By Anne Sherry, J.D.
Trinity Wall Street is pressing forward with its advocacy as a Wal-Mart shareholder notwithstanding the retailer’s decision to stop selling assault rifles. In a petition to the Supreme Court for a writ of certiorari, the church promises to present its shareholder proposal—which concerns board oversight of the sale of all especially hazardous products, not only high-capacity firearms—without revision should the Court reverse the Third Circuit’s holding that it could be excluded from Wal-Mart’s proxy materials (Trinity Wall Street v. Wal-Mart Stores, Inc., September 11, 2015).
Factual background. Trinity, an Episcopal church named for its Wall Street location, became involved in this issue after discovering that Wal-Mart was a prominent marketer of the model of assault rifle used in the 2012 mass shooting at Sandy Hook Elementary School in Newtown, Connecticut. Rather than putting an ad hoc proposal before the Wal-Mart board, Trinity decided to present a shareholder proposal for inclusion in the retailer’s 2014 proxy materials. The proposal asks the board to add policies to its charters for determining whether Wal-Mart should sell products that are especially dangerous to the public, pose a substantial risk to the company’s reputation, and would be considered offensive to the values integral to Wal-Mart’s brand.
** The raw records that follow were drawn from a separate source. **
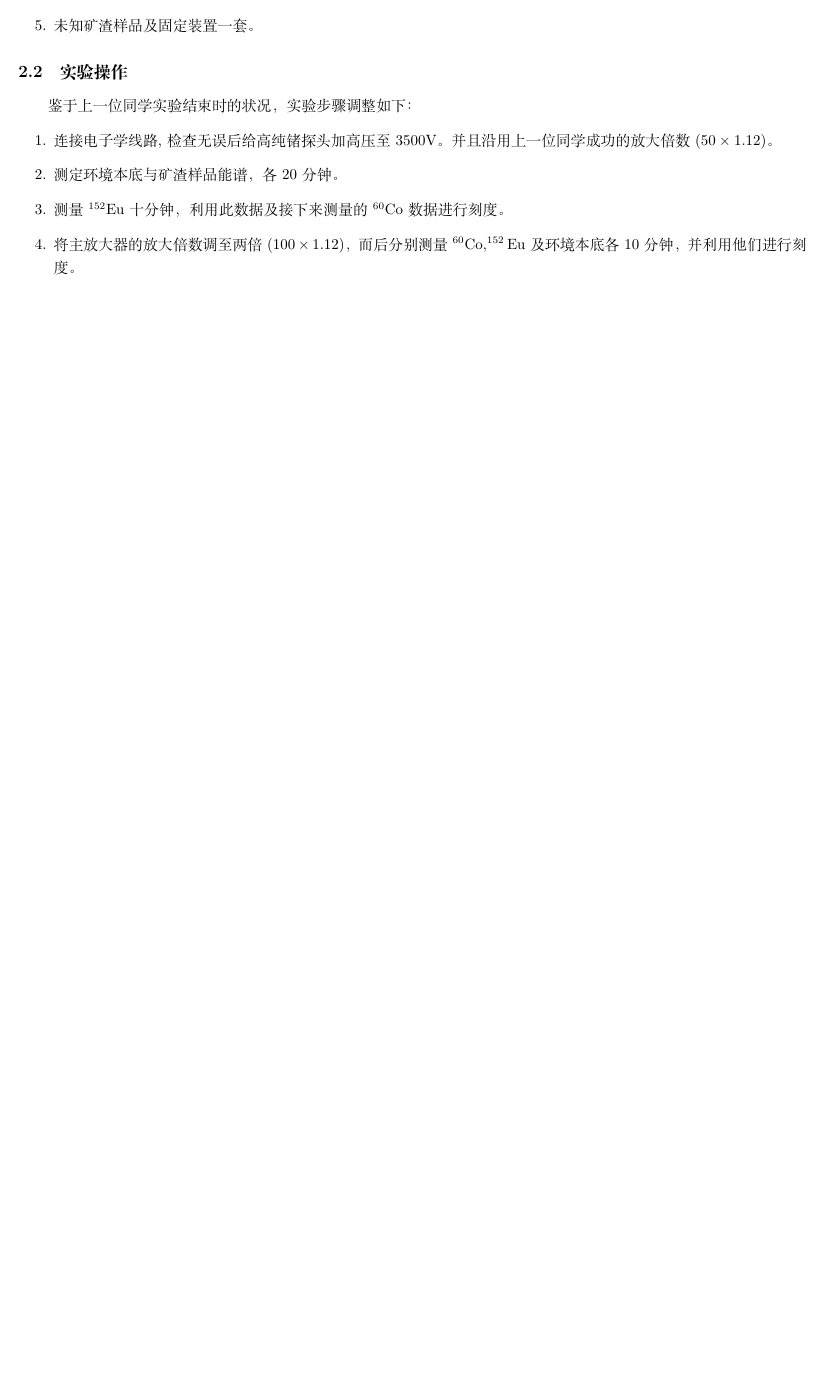
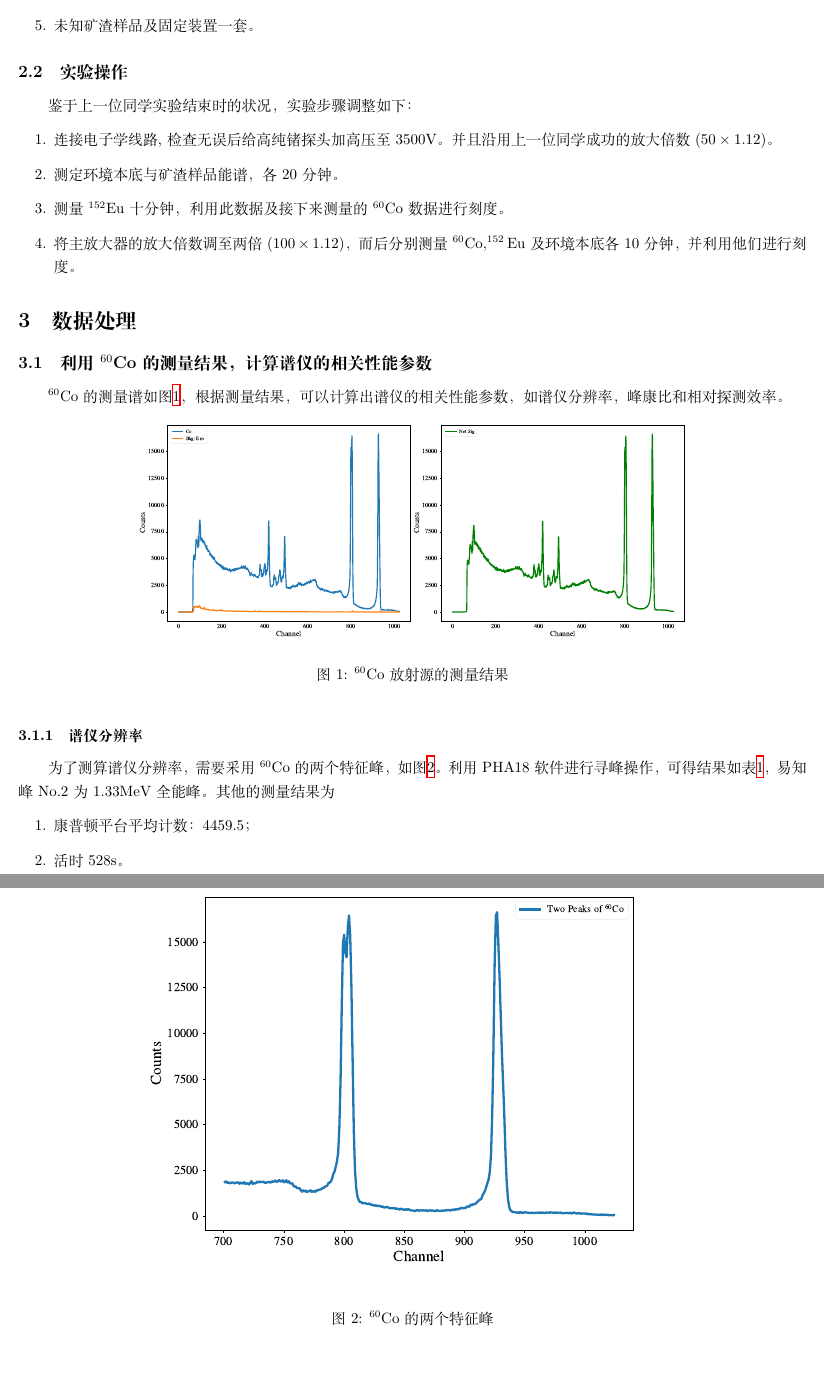
Before and after one commit to DickyChant/AdvNuclExp, a LaTeX paper (Exp2/Report/main.tex): part of page 2 of 2 before the commit and two parts of pages 2 and 3 of 3 after it, the two joined at a grey line, cut so that both start at the same text, the shorter picture padded with empty space. The pictures show the PDF file Exp2/Report/main.pdf that the author committed with the source.

Commit message:
update until Co part

```diff
--- a/Exp2/Report/main.tex
+++ b/Exp2/Report/main.tex
@@ -66,5 +66,36 @@
     \item 测量$^{152}\text{Eu}$十分钟，利用此数据及接下来测量的$^{60}\text{Co}$数据进行刻度。
     \item 将主放大器的放大倍数调至两倍$(100\times 1.12)$，而后分别测量$^{60}\text{Co},^{152}\text{Eu}$及环境本底各10分钟，并利用他们进行刻度。
 \end{enumerate}
-
+\section{数据处理}
+\subsection{利用$^{60}\text{Co}$的测量结果，计算谱仪的相关性能参数}
+$^{60}\text{Co}$的测量谱如图\ref{fig:60Co}，根据测量结果，可以计算出谱仪的相关性能参数，如谱仪分辨率，峰康比和相对探测效率。
+\begin{figure}[htbp]
+    \centering
+    \includegraphics[width=0.7\textwidth]{../plots/Co_net.pdf}
+    \caption{$^{60}\text{Co}$放射源的测量结果\label{fig:60Co}}
+\end{figure}
+\subsubsection{谱仪分辨率}
+为了测算谱仪分辨率，需要采用$^{60}\text{Co}$的两个特征峰，如图\ref{fig:60Co2Peak}。
+\begin{figure}
+    \centering
+    \includegraphics[width=0.7\textwidth]{../plots/Co_two_Peak.pdf}
+    \caption{$^{60}\text{Co}$的两个特征峰\label{fig:60Co2Peak}}
+\end{figure}
+利用PHA18软件进行寻峰操作，可得结果如表\ref{tab:60Co}，易知峰No.2为$1.33\si{MeV}$全能峰。其他的测量结果为
+\begin{enumerate}
+    \item 康普顿平台平均计数：4459.5；
+    \item 活时$\si{528 s}$。
+\end{enumerate}
+\begin{table}[htbp]
+    \centering
+    \caption{$^{60}\text{Co}$的两个峰的测量结果\label{tab:60Co}}
+    \begin{tabular}{rrrr}
+\toprule
+ Peak &  Channel &  FWHM &  Peak Counts \\
+\midrule
+     No.1 &      803 &   9.9 &        16472 \\
+     No.2 &      926 &   7.7 &        16633 \\
+\bottomrule
+\end{tabular}
+\end{table}
 \end{document}
```
Also changed, not shown: Exp2/Report/Co60.tex (added, +8 -0 lines), Exp2/data/60Co.csv (added, +3 -0 lines), Exp2/Report/main.pdf, 5 other files.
Procedural background. Wal-Mart sought no-action relief allowing it to exclude the proposal, and the SEC advised that the proposal could be omitted under Exchange Act Rule 14a-8(i)(7). That subparagraph of the rule permits exclusion “if the proposal deals with a matter relating to the company’s ordinary business operations.” Trinity sued, and the district court in Delaware enjoined Wal-Mart from excluding the proposal. The Third Circuit reversed on the eve of the proxy materials’ going to press. The subsequent opinion focused on the Exchange Act rule’s ordinary business exclusion; a concurrence, which another judge joined in part to form a second, overlapping majority, also held that Trinity’s proposal could be excluded on vagueness grounds.
Cert petition. Trinity asks the Court to decide whether the Third Circuit erred in holding that Wal-Mart could exclude a shareholder proposal on the basis that the proposal, if adopted, could affect Wal-Mart’s decision about what to sell. Trinity also contends that the second Third Circuit majority departed from judicial neutrality in holding that SEC proxy rules were violated because the proposed board committee charter amendment was ambiguous.
Wal-Mart’s social profile. According to Trinity, it chose to make a board oversight proposal first because it felt that Wal-Mart, which does not sell adult magazines or music with parental advisory labels, would understand the connection between corporate social responsibility and the sale of products posing community, reputation, or brand risk. The petition notes approvingly that Wal-Mart was the first major retailer to pull products bearing the image of the Confederate flag from its shelves after the Charleston, South Carolina, church shooting. Trinity also identifies a conflict in Wal-Mart’s firearms policies in that the retailer sold weapons more suitable to mass murders than to hunting and target sports. Although Wal-Mart has since decided to stop selling assault rifles, it cited low customer demand as the reason, so Trinity maintains that “at the policy level this conflict remains unresolved.”
Social policy issue. Indeed, the crux of Trinity’s petition is that the shareholder proposal concerns social policy matters, not business operations. The district court held that the proposal was “best viewed as dealing with matters that are not related to ordinary business operations.” Even if the proposal did concern business operations, the court held, it fell within the exception set forth in a 1998 SEC interpretive release for proposals that raise significant social or corporate policy issues. The Third Circuit erred in overturning this decision and creating a new requirement that a shareholder proposal not be entwined with a core business function. In so doing, the appeals court extrapolated from a series of SEC no-action letters suggesting that proposals about what a manufacturer can manufacture must be included, while proposals about what a retailer can sell may be excluded. No-action letters are “informal, discretionary and devoid of any reasoning,” the church asserts, and the “core business function” test and manufacturer/retailer distinction are unworkable and make no policy sense.
Vagueness. Trinity also argues against the second Third Circuit majority’s reasoning that the proposal should be excluded for vagueness and ambiguity. Absent real incomprehensibility, any clarity objections go to the merits of the proposed amendment and not to whether it should be included. “In our Constitution there are phrases that are not particularly clear but that was not a reason why the Constitution should not have been submitted to the States for ratification,” the church submits.
Separation of powers. The petition posits that the Third Circuit put itself in the role of the SEC, even writing that the SEC can overrule its interpretation with new interpretive guidance if the agency chooses. “That is not the way it is supposed to work. This Court has made plan that the role of the judiciary in interpreting an agency regulation is to follow the interpretation of the agency so long as it is not ‘plainly erroneous or inconsistent’ with the regulation” (citing Auer v. Robbins (U.S. 1997)). The SEC’s guidance looks to the substance of the proposal and asks whether it concerns ordinary business or an important social or corporate policy question, Trinity concludes.
The case is No. 15-323.